What they found was that nearly all samples of strawberries, spinach, peaches, nectarines, cherries and apples tested positive for residue of at least one pesticide.
They found the following (8):
– One strawberry sample contained over 22 pesticide residues. One-third of all conventional strawberry samples tested contained 10 or more pesticides.
– 97% of conventional spinach samples contained pesticide residues. Conventional spinach had relatively high concentrations of permethrin, a neurotoxic insecticide.
– Over 94% of nectarine samples contained two or more pesticides. One sample of conventionally grown nectarines contained 15 pesticide residues.

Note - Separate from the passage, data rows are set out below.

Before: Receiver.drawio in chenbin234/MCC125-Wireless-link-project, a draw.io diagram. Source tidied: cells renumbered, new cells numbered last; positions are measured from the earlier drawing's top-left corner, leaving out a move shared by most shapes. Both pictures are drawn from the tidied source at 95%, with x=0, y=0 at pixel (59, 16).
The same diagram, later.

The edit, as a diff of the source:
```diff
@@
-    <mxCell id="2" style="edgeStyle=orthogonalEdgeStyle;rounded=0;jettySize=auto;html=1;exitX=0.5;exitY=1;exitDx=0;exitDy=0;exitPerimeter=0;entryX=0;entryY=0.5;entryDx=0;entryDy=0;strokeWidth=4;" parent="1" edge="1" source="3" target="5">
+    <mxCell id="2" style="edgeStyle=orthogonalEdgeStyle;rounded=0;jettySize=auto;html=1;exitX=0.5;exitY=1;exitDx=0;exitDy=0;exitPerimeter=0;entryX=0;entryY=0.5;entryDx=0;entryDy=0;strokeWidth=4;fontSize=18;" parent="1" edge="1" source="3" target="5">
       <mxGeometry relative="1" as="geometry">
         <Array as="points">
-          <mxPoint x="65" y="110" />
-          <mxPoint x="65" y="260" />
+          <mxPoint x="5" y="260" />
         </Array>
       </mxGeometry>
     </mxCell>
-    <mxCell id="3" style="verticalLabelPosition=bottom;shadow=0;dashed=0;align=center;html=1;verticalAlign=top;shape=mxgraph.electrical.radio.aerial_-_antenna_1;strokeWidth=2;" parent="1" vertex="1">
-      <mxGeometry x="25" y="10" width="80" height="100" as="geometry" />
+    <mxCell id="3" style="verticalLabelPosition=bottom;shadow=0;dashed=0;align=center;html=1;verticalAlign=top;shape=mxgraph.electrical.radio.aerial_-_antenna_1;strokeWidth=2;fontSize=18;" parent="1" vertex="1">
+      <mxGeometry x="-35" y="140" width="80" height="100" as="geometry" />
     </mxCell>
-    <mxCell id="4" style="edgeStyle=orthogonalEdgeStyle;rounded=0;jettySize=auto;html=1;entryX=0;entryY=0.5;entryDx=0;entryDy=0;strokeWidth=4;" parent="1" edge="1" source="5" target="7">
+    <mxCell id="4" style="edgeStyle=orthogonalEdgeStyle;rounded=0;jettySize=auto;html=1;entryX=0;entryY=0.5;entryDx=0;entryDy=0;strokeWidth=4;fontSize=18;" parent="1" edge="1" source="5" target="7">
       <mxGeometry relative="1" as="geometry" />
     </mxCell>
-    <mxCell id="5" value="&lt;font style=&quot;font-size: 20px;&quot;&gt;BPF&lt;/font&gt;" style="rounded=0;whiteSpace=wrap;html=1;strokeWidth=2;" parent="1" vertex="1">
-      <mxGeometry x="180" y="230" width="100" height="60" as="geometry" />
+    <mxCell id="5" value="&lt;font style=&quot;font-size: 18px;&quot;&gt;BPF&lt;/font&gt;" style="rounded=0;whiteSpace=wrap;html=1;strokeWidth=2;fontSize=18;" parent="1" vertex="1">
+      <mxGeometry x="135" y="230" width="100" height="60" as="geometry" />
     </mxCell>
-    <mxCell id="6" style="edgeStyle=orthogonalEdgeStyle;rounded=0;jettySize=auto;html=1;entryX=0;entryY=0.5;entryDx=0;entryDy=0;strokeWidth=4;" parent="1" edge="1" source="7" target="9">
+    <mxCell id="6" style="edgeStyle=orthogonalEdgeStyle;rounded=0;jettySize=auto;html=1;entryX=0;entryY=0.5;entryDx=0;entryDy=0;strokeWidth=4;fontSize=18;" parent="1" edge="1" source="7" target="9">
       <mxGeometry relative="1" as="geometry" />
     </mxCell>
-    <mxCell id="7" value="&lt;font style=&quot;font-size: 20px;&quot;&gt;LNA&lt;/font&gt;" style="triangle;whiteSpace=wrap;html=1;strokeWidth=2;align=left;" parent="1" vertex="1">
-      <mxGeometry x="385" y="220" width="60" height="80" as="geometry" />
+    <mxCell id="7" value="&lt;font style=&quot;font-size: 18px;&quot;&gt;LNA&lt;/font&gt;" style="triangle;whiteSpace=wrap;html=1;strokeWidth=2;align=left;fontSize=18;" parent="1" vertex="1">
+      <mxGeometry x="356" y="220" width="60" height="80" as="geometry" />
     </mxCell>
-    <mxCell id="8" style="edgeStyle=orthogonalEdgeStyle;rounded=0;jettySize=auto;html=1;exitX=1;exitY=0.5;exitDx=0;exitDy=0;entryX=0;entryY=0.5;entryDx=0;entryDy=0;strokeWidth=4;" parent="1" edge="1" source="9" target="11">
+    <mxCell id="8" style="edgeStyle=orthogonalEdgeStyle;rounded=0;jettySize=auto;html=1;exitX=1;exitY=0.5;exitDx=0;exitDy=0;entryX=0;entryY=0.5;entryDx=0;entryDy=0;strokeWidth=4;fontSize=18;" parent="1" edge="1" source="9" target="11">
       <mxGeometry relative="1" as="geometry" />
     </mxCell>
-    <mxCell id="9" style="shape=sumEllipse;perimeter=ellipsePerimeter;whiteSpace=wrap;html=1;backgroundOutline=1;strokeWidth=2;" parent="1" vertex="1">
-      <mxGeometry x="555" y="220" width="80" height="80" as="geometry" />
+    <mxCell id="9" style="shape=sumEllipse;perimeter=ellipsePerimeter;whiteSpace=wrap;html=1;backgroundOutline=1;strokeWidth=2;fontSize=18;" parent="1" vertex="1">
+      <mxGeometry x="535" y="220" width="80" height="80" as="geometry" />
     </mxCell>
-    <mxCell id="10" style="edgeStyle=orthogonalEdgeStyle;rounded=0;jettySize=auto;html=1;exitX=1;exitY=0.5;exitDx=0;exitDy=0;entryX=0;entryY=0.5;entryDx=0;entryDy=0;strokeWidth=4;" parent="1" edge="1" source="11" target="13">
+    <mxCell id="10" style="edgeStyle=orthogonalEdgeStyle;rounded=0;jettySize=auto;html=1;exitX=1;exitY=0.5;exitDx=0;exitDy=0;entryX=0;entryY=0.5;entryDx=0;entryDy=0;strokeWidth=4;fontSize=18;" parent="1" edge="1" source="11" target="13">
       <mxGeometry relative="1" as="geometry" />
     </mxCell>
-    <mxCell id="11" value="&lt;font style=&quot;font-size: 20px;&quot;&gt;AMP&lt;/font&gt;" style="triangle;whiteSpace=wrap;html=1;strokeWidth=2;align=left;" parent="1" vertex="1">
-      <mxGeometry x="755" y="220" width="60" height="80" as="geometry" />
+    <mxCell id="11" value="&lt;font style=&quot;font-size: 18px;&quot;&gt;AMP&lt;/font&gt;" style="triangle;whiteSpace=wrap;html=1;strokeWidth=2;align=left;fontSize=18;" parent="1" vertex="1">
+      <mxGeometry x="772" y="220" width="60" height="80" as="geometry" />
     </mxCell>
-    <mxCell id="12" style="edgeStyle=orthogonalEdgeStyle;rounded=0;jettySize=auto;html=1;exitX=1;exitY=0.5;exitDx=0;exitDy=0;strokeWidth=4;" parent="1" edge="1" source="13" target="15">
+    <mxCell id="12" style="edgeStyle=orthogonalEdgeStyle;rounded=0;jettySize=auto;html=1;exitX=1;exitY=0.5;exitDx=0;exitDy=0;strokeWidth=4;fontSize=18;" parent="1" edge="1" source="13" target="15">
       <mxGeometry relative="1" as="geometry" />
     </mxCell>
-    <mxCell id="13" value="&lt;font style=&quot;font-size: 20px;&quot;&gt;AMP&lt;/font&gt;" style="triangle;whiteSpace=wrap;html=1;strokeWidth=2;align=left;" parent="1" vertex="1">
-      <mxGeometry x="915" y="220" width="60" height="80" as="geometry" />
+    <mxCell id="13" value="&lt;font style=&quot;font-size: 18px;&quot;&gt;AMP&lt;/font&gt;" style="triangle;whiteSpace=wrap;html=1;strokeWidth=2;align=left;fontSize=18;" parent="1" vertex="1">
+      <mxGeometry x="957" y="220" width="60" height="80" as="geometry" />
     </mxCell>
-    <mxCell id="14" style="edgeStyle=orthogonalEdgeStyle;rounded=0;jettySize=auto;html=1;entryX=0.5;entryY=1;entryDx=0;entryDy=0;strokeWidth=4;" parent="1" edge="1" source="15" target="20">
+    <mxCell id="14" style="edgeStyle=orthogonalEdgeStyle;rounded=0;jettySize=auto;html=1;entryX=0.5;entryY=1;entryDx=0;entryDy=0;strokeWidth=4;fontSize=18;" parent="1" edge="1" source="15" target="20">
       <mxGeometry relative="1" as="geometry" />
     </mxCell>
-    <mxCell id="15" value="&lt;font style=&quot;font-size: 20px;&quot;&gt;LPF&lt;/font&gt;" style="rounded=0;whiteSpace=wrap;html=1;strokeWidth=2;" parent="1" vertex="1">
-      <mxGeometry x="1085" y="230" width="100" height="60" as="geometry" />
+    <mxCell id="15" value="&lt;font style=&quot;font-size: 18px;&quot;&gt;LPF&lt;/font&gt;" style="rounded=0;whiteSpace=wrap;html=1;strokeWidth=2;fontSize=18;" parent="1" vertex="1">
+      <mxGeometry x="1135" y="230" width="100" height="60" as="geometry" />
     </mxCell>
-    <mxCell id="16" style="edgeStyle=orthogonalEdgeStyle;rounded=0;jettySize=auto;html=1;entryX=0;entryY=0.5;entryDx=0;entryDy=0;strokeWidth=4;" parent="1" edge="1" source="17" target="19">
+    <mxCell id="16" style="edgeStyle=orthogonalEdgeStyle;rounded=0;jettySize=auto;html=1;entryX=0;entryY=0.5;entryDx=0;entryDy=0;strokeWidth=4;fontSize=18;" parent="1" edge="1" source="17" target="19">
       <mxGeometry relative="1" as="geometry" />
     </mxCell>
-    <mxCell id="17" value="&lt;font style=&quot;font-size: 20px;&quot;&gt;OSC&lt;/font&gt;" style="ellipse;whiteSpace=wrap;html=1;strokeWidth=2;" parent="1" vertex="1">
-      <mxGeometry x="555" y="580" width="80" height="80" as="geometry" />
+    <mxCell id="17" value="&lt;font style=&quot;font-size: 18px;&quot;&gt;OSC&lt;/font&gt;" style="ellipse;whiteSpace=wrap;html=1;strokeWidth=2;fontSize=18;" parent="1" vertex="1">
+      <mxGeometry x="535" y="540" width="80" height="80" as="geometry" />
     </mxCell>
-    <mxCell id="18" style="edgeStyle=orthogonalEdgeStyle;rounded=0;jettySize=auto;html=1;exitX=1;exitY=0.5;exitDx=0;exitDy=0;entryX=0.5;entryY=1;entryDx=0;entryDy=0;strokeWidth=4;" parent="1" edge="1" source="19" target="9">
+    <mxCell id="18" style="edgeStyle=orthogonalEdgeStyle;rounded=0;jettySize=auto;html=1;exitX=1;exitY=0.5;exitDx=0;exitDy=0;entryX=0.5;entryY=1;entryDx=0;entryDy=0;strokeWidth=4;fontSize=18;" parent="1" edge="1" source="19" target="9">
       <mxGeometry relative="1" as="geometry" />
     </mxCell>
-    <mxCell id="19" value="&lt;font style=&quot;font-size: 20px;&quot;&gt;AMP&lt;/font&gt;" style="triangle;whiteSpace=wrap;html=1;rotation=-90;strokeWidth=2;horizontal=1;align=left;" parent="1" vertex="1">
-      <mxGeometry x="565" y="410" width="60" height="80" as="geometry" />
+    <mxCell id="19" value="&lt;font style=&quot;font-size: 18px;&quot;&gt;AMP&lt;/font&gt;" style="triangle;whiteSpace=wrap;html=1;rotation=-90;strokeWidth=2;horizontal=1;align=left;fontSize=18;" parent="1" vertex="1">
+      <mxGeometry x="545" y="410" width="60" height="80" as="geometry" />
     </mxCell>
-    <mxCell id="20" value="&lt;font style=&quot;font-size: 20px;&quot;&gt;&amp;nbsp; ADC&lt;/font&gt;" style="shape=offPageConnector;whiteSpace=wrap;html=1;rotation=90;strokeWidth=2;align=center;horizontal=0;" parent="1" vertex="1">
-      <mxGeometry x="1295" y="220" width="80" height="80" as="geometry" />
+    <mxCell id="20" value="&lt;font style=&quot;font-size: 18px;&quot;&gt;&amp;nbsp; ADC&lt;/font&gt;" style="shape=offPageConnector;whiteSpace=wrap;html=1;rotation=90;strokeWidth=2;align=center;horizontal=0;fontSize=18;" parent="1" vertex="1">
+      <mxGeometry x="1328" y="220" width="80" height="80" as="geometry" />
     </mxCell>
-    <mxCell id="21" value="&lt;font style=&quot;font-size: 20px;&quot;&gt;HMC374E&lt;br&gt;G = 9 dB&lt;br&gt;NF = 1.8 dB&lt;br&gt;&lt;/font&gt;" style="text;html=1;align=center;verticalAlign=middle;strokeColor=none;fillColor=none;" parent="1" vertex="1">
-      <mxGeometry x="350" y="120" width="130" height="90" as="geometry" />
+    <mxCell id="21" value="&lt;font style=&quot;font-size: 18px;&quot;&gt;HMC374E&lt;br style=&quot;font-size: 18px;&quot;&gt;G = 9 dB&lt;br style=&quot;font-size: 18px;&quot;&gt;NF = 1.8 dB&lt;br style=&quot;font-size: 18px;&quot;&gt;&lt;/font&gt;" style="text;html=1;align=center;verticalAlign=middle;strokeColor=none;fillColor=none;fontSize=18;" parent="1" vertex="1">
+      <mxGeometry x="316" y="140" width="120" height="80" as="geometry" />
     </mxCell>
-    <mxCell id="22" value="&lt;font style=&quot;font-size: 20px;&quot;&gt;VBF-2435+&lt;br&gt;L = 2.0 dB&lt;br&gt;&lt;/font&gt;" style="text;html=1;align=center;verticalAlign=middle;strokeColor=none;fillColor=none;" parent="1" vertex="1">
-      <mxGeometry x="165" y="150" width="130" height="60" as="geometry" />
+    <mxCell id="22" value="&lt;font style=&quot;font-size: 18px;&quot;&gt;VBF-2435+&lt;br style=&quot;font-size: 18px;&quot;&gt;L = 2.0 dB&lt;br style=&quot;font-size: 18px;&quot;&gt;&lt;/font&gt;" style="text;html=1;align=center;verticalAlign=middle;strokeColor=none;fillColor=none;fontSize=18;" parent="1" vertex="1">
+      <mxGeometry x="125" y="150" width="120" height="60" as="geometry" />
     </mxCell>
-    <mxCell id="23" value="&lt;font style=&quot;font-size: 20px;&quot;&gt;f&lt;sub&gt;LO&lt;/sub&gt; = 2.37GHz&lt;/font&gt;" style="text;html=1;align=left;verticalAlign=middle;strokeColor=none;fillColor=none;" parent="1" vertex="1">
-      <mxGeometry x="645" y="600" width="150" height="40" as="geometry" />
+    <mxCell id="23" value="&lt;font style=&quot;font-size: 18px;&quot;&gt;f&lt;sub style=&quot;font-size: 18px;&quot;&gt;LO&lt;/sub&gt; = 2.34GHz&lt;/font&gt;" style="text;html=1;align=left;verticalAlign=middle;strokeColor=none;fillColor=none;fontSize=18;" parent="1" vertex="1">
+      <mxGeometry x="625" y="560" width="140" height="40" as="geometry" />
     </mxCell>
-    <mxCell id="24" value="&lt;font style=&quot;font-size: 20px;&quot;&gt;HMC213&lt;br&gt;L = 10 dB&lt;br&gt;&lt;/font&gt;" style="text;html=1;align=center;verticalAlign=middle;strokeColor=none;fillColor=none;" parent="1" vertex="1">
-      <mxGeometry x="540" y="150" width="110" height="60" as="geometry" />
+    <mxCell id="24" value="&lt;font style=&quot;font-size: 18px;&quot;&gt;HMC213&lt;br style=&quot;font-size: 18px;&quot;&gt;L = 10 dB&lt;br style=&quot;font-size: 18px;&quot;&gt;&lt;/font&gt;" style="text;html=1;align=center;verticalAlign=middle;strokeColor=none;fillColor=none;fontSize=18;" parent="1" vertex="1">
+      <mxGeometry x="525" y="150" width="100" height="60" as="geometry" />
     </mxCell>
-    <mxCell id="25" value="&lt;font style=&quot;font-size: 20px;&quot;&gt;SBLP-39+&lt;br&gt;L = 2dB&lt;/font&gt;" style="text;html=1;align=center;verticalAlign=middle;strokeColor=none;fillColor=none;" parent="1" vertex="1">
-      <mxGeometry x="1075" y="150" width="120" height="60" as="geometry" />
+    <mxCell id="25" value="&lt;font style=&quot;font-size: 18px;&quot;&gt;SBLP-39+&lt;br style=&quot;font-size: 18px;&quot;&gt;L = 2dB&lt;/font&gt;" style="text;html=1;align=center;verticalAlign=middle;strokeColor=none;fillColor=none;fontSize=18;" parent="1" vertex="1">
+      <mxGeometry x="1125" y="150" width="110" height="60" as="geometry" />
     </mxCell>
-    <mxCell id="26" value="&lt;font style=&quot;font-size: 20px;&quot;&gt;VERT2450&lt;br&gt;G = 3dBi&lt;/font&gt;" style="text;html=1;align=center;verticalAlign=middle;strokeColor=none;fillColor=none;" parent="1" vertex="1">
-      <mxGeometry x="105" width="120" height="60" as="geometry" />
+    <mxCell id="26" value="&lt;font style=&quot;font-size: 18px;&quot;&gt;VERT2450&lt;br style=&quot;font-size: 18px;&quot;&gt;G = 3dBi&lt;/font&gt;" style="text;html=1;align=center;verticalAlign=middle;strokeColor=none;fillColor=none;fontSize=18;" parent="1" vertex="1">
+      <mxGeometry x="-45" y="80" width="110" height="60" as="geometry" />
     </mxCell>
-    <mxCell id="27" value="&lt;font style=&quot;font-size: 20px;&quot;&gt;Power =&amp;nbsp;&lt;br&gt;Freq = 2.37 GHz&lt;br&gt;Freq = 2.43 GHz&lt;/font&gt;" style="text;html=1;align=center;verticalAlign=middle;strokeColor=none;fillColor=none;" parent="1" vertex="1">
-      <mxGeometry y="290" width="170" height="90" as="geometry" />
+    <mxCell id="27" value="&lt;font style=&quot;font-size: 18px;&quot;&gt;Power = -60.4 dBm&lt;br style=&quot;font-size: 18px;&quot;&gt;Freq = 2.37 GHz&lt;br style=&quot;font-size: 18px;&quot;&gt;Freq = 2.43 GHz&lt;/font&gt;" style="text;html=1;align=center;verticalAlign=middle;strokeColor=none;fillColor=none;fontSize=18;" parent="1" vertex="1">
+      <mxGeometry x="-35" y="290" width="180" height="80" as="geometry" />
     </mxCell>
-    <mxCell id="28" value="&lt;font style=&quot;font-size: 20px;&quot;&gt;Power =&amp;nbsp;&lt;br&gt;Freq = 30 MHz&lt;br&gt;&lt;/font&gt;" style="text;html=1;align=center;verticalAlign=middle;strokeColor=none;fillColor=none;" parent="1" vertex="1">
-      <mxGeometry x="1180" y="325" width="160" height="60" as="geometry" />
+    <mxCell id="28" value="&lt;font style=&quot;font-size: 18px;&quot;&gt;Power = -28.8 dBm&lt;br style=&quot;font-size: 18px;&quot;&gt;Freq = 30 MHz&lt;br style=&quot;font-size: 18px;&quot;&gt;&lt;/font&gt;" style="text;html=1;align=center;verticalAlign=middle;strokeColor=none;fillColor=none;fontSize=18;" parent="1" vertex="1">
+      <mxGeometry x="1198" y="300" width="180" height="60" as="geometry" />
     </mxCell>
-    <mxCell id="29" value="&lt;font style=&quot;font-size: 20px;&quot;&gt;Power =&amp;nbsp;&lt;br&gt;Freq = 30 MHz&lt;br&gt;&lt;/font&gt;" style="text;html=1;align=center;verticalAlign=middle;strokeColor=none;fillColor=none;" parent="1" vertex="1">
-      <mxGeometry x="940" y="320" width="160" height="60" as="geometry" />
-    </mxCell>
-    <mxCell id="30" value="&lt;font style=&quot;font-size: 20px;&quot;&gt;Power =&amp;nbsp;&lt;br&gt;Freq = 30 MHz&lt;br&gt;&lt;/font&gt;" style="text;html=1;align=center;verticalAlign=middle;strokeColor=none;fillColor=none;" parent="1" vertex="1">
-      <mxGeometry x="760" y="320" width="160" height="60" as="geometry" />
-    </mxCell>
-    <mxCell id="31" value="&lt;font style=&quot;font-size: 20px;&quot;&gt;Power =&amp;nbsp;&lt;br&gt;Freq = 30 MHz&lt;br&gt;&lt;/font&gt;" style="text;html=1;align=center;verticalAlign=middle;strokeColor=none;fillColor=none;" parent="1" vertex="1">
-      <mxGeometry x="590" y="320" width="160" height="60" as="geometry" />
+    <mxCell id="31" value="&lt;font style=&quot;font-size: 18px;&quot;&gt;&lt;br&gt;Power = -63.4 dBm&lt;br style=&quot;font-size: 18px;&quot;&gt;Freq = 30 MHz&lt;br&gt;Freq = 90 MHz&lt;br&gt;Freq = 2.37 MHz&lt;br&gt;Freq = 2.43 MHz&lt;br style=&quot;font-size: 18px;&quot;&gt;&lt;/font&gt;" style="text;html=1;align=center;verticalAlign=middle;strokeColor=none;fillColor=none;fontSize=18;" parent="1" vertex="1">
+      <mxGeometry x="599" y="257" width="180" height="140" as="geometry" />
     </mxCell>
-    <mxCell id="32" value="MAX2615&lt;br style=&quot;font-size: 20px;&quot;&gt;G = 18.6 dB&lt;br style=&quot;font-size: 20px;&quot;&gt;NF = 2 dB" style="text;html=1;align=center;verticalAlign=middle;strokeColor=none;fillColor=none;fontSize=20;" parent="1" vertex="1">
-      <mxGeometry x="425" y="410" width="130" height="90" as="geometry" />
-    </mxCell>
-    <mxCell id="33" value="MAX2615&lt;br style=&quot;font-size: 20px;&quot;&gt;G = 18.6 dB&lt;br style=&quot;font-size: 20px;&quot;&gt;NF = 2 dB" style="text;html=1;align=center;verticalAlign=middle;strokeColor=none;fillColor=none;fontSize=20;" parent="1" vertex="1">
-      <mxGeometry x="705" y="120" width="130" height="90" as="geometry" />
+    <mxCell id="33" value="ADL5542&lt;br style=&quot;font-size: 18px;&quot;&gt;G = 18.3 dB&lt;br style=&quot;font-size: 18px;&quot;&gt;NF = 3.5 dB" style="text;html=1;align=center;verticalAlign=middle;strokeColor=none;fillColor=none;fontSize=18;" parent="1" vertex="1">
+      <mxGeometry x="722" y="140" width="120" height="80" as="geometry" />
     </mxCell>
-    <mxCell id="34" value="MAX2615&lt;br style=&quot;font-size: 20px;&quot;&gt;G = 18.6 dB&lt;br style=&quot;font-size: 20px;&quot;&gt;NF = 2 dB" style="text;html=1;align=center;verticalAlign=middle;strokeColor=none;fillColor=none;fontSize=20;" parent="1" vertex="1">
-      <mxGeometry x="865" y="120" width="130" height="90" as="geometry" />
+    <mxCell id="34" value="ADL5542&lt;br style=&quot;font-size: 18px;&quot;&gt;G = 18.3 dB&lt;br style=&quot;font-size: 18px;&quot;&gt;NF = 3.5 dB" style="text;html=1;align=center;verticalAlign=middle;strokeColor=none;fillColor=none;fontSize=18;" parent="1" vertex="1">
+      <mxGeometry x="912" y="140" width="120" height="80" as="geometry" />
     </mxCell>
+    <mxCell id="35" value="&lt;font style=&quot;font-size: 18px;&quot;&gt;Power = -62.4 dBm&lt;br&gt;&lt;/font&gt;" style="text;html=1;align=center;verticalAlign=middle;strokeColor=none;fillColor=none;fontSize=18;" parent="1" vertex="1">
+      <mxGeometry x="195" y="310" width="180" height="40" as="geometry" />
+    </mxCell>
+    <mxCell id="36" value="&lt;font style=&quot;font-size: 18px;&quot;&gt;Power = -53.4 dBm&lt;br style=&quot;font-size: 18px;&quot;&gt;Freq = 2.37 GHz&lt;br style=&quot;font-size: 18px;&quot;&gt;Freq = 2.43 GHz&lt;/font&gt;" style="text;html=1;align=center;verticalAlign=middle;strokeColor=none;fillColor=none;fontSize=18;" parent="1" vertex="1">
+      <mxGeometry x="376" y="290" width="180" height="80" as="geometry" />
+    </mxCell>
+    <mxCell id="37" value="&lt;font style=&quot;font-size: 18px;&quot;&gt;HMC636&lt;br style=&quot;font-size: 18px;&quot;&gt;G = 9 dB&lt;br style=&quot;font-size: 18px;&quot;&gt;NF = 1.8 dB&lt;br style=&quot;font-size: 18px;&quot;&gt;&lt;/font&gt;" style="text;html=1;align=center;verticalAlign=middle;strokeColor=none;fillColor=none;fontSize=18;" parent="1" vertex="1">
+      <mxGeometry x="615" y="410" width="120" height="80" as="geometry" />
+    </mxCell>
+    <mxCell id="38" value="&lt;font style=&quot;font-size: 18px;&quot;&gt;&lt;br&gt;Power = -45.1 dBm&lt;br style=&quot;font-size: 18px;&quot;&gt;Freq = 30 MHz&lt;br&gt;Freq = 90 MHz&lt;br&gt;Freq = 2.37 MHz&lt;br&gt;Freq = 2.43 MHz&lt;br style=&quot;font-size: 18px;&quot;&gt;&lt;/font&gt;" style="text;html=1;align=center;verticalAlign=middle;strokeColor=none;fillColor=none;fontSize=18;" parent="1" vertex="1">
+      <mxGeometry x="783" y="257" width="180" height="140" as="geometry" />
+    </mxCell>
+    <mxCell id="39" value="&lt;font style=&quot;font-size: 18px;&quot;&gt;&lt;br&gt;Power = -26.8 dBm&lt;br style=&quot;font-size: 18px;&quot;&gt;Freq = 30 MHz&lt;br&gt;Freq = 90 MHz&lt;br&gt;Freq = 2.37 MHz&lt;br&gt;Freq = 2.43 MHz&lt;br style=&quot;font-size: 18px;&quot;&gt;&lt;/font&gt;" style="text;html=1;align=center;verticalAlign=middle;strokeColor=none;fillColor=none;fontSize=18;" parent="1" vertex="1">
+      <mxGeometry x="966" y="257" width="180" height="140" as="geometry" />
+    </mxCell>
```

– 90% of conventional apples had detectable pesticide residues. 80% of apples tested contained diphenylamine, a pesticide banned in Europe.
– Grapes contain an average of five pesticide residues, with over 96% of conventional grapes testing positive for pesticide residues.
– Nearly every peach sample contained detectable pesticide residues. An average of four pesticide residues were detected on conventional peaches.
– Conventional cherries had an average of five pesticides, with 30% of cherry samples containing the pesticide iprodione, a pesticide not allowed in Europe, which may cause cancer.
– Pears contained several pesticides in relatively high concentrations, including insecticides and fungicides. More than half of conventionally grown pears tested had residues of five or more pesticides.
– Around four pesticides were detected on conventionally grown tomatoes. One sample of conventional tomatoes contained 15 different pesticides and breakdown products.
– More than 95% of conventional celery samples tested positive for pesticides. A maximum of 13 pesticides were detected on a sample of conventional celery.
– Conventional potatoes had more pesticide residues by weight than any other crop. One pesticide, chlorpropham, makes up the bulk of pesticides detected on potatoes.
– Almost 90% of sweet bell pepper samples contained pesticide residues.
Comparing this to the EWG’s clean fifteen list, where relatively few pesticide residues were detected. Less than 1 percent of avocado and sweet corn samples showed any detectable pesticides, and more than 80% of pineapples, papayas, asparagus, onions and cabbages had no pesticide residues.
2018 Dirty Dozen List
Here are twelve of the most pesticide-contaminated foods that you should most definitely always buy organic.
12. Sweet bell peppers
2018 Clean Fifteen List
This list includes produce that you can get away with buying conventional. While sweet corn is on the list, I personally suggest always buying this food organic, as conventional crops are grown from genetically modified seeds.
2. Sweet corn
6. Sweet peas
I would also like to make note to steer clear of popular tea bag companies whose products contain high levels of pesticides. Same goes for wine companies, using conventionally grown grapes that have high levels of pesticide residues. Always choose organic when you can.